The Future of Smart City Platforms
Smart Cities really means the future of networked computing and citizen information interactions and services delivery. It will require a remarkably agile platform that could comfortably scale to millions of nodes—some of them hardware, some software, some purely data, many of them coming into and out of existence or changing location constantly. Obviously, such a platform cannot be “designed” in any ordinary sense. Certainly, it cannot be designed “top-down.” And yet Smart City systems and applications must be designed in some sense. The tools we are working with today to make cities “smart” were not designed to handle the diversity of devices, the scope of interactions and the massive volume of data-points and interactions generated. Each new application, use case and diverse devices to enable them requires too much customization and maintenance just to perform basic tasks. These challenges are diluting the ability of public and private organizations to efficiently and effectively manage development. Today, platforms for Smart Cities are still a collection of yesterday’s technology and architectures that do not address the most basic development challenges.
Glen Allmendinger is the founder and President of Harbor Research, a strategy consulting and technology research firm based in Boulder Colorado and Zurich Switzerland. Glen has been responsible for managing Harbor and all of its consulting and research activities since its inception in 1983 and co-authored “Four Strategies for The Age Of Smart Services,” Harvard Business Review, October 2005.
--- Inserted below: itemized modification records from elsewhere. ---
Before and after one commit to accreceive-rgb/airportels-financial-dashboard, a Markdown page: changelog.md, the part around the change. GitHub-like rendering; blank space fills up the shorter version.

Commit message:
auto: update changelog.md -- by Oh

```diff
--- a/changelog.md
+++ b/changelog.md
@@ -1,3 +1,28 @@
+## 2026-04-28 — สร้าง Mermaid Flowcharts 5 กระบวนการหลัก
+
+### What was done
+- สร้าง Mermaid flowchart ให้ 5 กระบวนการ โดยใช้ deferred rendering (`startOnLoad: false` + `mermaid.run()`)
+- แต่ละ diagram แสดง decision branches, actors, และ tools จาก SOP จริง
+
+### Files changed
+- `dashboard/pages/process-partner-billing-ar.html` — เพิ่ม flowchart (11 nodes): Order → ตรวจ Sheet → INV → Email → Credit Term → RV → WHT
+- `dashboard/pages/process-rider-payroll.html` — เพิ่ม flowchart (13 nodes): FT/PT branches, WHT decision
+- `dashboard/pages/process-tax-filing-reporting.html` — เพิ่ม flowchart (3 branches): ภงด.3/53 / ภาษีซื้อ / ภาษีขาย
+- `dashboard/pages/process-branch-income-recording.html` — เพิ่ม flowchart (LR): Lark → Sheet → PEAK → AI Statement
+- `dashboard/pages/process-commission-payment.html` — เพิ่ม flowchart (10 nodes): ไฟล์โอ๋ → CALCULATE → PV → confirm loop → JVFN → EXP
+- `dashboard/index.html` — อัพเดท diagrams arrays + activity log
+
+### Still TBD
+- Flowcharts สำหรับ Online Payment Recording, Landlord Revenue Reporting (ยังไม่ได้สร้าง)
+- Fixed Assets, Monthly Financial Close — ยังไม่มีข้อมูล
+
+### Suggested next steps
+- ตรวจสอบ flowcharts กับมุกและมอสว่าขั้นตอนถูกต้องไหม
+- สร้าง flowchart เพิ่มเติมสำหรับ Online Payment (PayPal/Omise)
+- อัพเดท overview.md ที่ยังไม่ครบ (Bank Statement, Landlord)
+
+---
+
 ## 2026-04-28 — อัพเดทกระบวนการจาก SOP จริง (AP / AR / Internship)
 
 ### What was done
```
Harbor Research Inc. has been providing strategic consulting and research services to leaders in communications, computing, control, and content since 1983. Harbor is organized around emergent and disruptive opportunities in high technology, with a unique focus on the impact of the Internet of Things and Smart Services—the use of the Internet to accomplish global device and sensor networking that will revolutionize business by unleashing entirely new modes of system optimization, customer relationships, and service delivery.
Glen has consulted to a broad spectrum of global computing, communications, electronics, and software suppliers as well as diversified product manufacturers, assisting them in the development of corporate strategies, new product, market and service opportunities, and new core capabilities. He has worked with consortia including SEMATECH and professional associations including IEEE, SME and ISA and has served on the boards of over a dozen technology ventures.
He was a key participant in the development of the National Centre for Manufacturing Sciences and has consulted to the National Research Council on technology and competitiveness. Glen has also authored thought leading articles for a wide range of publications including The Harvard Business Review and The Wall Street Journal as well as being a frequent speaker in industry and public policy forums.
Prior to founding Harbor, Glen was an award-winning filmmaker, a technology analyst for the Yankee Group, and a consultant with State Street Consultants in Boston. He received his bachelors degree from New York University, and did graduate studies at Massachusetts Institute of Technology (MIT).